*** RECORDS SHOWN Section Begins ***
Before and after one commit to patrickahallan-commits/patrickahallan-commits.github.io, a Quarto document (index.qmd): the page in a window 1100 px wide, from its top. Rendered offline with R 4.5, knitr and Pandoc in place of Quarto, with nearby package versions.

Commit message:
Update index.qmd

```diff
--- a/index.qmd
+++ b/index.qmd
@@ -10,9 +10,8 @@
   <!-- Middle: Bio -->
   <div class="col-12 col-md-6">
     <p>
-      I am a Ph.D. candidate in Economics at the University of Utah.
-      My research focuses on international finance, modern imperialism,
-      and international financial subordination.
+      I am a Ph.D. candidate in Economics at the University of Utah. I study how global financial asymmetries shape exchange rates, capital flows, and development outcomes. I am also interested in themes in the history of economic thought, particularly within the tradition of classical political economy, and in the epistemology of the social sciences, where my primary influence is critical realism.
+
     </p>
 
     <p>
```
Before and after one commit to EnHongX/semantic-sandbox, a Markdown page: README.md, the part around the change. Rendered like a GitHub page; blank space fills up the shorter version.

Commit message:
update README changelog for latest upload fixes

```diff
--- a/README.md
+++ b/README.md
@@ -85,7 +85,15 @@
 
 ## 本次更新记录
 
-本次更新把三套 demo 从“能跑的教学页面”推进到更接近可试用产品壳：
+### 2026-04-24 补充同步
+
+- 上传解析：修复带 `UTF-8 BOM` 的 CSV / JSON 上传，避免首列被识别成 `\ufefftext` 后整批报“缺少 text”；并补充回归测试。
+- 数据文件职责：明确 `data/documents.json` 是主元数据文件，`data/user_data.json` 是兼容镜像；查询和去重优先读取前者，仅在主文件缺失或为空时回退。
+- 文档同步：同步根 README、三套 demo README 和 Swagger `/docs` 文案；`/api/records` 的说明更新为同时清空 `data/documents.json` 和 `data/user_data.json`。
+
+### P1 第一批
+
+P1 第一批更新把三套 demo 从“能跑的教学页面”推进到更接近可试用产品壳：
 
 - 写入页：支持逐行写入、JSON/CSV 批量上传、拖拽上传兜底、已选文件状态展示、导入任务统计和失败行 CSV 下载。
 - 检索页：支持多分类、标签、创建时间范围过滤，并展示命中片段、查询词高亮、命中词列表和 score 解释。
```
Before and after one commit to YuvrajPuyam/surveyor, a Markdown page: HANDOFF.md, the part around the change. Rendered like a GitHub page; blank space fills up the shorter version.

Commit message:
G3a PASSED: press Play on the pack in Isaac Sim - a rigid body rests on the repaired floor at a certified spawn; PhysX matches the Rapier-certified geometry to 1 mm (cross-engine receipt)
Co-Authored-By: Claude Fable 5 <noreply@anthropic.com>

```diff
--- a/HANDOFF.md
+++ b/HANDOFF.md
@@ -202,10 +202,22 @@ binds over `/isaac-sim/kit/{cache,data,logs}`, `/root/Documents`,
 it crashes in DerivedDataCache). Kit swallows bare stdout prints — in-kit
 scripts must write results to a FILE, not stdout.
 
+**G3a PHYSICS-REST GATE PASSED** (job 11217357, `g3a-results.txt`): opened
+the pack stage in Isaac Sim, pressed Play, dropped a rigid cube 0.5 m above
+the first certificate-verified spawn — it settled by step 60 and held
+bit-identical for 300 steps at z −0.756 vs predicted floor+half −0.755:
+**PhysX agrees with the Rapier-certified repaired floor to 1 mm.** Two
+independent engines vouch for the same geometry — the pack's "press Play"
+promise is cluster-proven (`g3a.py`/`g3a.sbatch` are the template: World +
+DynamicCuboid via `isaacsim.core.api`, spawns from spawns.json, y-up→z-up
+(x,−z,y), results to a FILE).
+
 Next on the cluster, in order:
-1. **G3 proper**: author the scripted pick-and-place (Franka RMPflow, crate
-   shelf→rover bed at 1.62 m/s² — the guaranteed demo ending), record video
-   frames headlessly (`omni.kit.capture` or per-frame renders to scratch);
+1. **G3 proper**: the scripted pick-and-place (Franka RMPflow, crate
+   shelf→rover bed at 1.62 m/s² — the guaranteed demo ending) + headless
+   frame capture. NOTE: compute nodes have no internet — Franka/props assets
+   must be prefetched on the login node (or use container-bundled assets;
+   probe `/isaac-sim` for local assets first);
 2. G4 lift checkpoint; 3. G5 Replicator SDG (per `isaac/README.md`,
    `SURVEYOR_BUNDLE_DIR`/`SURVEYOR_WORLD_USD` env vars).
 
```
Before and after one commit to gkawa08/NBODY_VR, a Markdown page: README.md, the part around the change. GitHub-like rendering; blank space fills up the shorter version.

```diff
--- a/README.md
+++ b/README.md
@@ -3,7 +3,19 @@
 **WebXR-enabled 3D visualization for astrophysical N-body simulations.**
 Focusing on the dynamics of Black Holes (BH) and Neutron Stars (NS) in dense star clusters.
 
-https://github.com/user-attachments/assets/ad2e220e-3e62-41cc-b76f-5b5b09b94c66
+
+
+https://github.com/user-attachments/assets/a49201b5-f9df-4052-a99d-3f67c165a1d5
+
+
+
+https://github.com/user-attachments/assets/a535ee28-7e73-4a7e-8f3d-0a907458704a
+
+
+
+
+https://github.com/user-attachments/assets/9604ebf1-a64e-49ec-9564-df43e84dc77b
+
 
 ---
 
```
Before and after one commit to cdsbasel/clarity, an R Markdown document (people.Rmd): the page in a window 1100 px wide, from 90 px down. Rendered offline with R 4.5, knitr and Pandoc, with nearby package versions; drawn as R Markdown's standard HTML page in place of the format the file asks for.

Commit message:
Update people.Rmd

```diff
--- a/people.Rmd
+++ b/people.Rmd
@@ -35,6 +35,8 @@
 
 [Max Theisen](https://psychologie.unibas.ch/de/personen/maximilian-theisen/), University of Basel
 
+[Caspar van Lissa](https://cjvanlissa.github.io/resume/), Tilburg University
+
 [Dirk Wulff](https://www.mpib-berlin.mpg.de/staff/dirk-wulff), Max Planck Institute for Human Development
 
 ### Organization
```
*** RECORDS SHOWN Section Ends ***
▶ _WORK ORDER_: Give back all the records exactly as they stand.

▶ _ANSWER BOX_:
Before and after one commit to patrickahallan-commits/patrickahallan-commits.github.io, a Quarto document (index.qmd): the page in a window 1100 px wide, from its top. Rendered offline with R 4.5, knitr and Pandoc in place of Quarto, with nearby package versions.

Commit message:
Update index.qmd

```diff
--- a/index.qmd
+++ b/index.qmd
@@ -10,9 +10,8 @@
   <!-- Middle: Bio -->
   <div class="col-12 col-md-6">
     <p>
-      I am a Ph.D. candidate in Economics at the University of Utah.
-      My research focuses on international finance, modern imperialism,
-      and international financial subordination.
+      I am a Ph.D. candidate in Economics at the University of Utah. I study how global financial asymmetries shape exchange rates, capital flows, and development outcomes. I am also interested in themes in the history of economic thought, particularly within the tradition of classical political economy, and in the epistemology of the social sciences, where my primary influence is critical realism.
+
     </p>
 
     <p>
```
Before and after one commit to EnHongX/semantic-sandbox, a Markdown page: README.md, the part around the change. Rendered like a GitHub page; blank space fills up the shorter version.

Commit message:
update README changelog for latest upload fixes

```diff
--- a/README.md
+++ b/README.md
@@ -85,7 +85,15 @@
 
 ## 本次更新记录
 
-本次更新把三套 demo 从“能跑的教学页面”推进到更接近可试用产品壳：
+### 2026-04-24 补充同步
+
+- 上传解析：修复带 `UTF-8 BOM` 的 CSV / JSON 上传，避免首列被识别成 `\ufefftext` 后整批报“缺少 text”；并补充回归测试。
+- 数据文件职责：明确 `data/documents.json` 是主元数据文件，`data/user_data.json` 是兼容镜像；查询和去重优先读取前者，仅在主文件缺失或为空时回退。
+- 文档同步：同步根 README、三套 demo README 和 Swagger `/docs` 文案；`/api/records` 的说明更新为同时清空 `data/documents.json` 和 `data/user_data.json`。
+
+### P1 第一批
+
+P1 第一批更新把三套 demo 从“能跑的教学页面”推进到更接近可试用产品壳：
 
 - 写入页：支持逐行写入、JSON/CSV 批量上传、拖拽上传兜底、已选文件状态展示、导入任务统计和失败行 CSV 下载。
 - 检索页：支持多分类、标签、创建时间范围过滤，并展示命中片段、查询词高亮、命中词列表和 score 解释。
```
Before and after one commit to YuvrajPuyam/surveyor, a Markdown page: HANDOFF.md, the part around the change. Rendered like a GitHub page; blank space fills up the shorter version.

Commit message:
G3a PASSED: press Play on the pack in Isaac Sim - a rigid body rests on the repaired floor at a certified spawn; PhysX matches the Rapier-certified geometry to 1 mm (cross-engine receipt)
Co-Authored-By: Claude Fable 5 <noreply@anthropic.com>

```diff
--- a/HANDOFF.md
+++ b/HANDOFF.md
@@ -202,10 +202,22 @@ binds over `/isaac-sim/kit/{cache,data,logs}`, `/root/Documents`,
 it crashes in DerivedDataCache). Kit swallows bare stdout prints — in-kit
 scripts must write results to a FILE, not stdout.
 
+**G3a PHYSICS-REST GATE PASSED** (job 11217357, `g3a-results.txt`): opened
+the pack stage in Isaac Sim, pressed Play, dropped a rigid cube 0.5 m above
+the first certificate-verified spawn — it settled by step 60 and held
+bit-identical for 300 steps at z −0.756 vs predicted floor+half −0.755:
+**PhysX agrees with the Rapier-certified repaired floor to 1 mm.** Two
+independent engines vouch for the same geometry — the pack's "press Play"
+promise is cluster-proven (`g3a.py`/`g3a.sbatch` are the template: World +
+DynamicCuboid via `isaacsim.core.api`, spawns from spawns.json, y-up→z-up
+(x,−z,y), results to a FILE).
+
 Next on the cluster, in order:
-1. **G3 proper**: author the scripted pick-and-place (Franka RMPflow, crate
-   shelf→rover bed at 1.62 m/s² — the guaranteed demo ending), record video
-   frames headlessly (`omni.kit.capture` or per-frame renders to scratch);
+1. **G3 proper**: the scripted pick-and-place (Franka RMPflow, crate
+   shelf→rover bed at 1.62 m/s² — the guaranteed demo ending) + headless
+   frame capture. NOTE: compute nodes have no internet — Franka/props assets
+   must be prefetched on the login node (or use container-bundled assets;
+   probe `/isaac-sim` for local assets first);
 2. G4 lift checkpoint; 3. G5 Replicator SDG (per `isaac/README.md`,
    `SURVEYOR_BUNDLE_DIR`/`SURVEYOR_WORLD_USD` env vars).
 
```
Before and after one commit to gkawa08/NBODY_VR, a Markdown page: README.md, the part around the change. GitHub-like rendering; blank space fills up the shorter version.

```diff
--- a/README.md
+++ b/README.md
@@ -3,7 +3,19 @@
 **WebXR-enabled 3D visualization for astrophysical N-body simulations.**
 Focusing on the dynamics of Black Holes (BH) and Neutron Stars (NS) in dense star clusters.
 
-https://github.com/user-attachments/assets/ad2e220e-3e62-41cc-b76f-5b5b09b94c66
+
+
+https://github.com/user-attachments/assets/a49201b5-f9df-4052-a99d-3f67c165a1d5
+
+
+
+https://github.com/user-attachments/assets/a535ee28-7e73-4a7e-8f3d-0a907458704a
+
+
+
+
+https://github.com/user-attachments/assets/9604ebf1-a64e-49ec-9564-df43e84dc77b
+
 
 ---
 
```
Before and after one commit to cdsbasel/clarity, an R Markdown document (people.Rmd): the page in a window 1100 px wide, from 90 px down. Rendered offline with R 4.5, knitr and Pandoc, with nearby package versions; drawn as R Markdown's standard HTML page in place of the format the file asks for.

Commit message:
Update people.Rmd

```diff
--- a/people.Rmd
+++ b/people.Rmd
@@ -35,6 +35,8 @@
 
 [Max Theisen](https://psychologie.unibas.ch/de/personen/maximilian-theisen/), University of Basel
 
+[Caspar van Lissa](https://cjvanlissa.github.io/resume/), Tilburg University
+
 [Dirk Wulff](https://www.mpib-berlin.mpg.de/staff/dirk-wulff), Max Planck Institute for Human Development
 
 ### Organization
```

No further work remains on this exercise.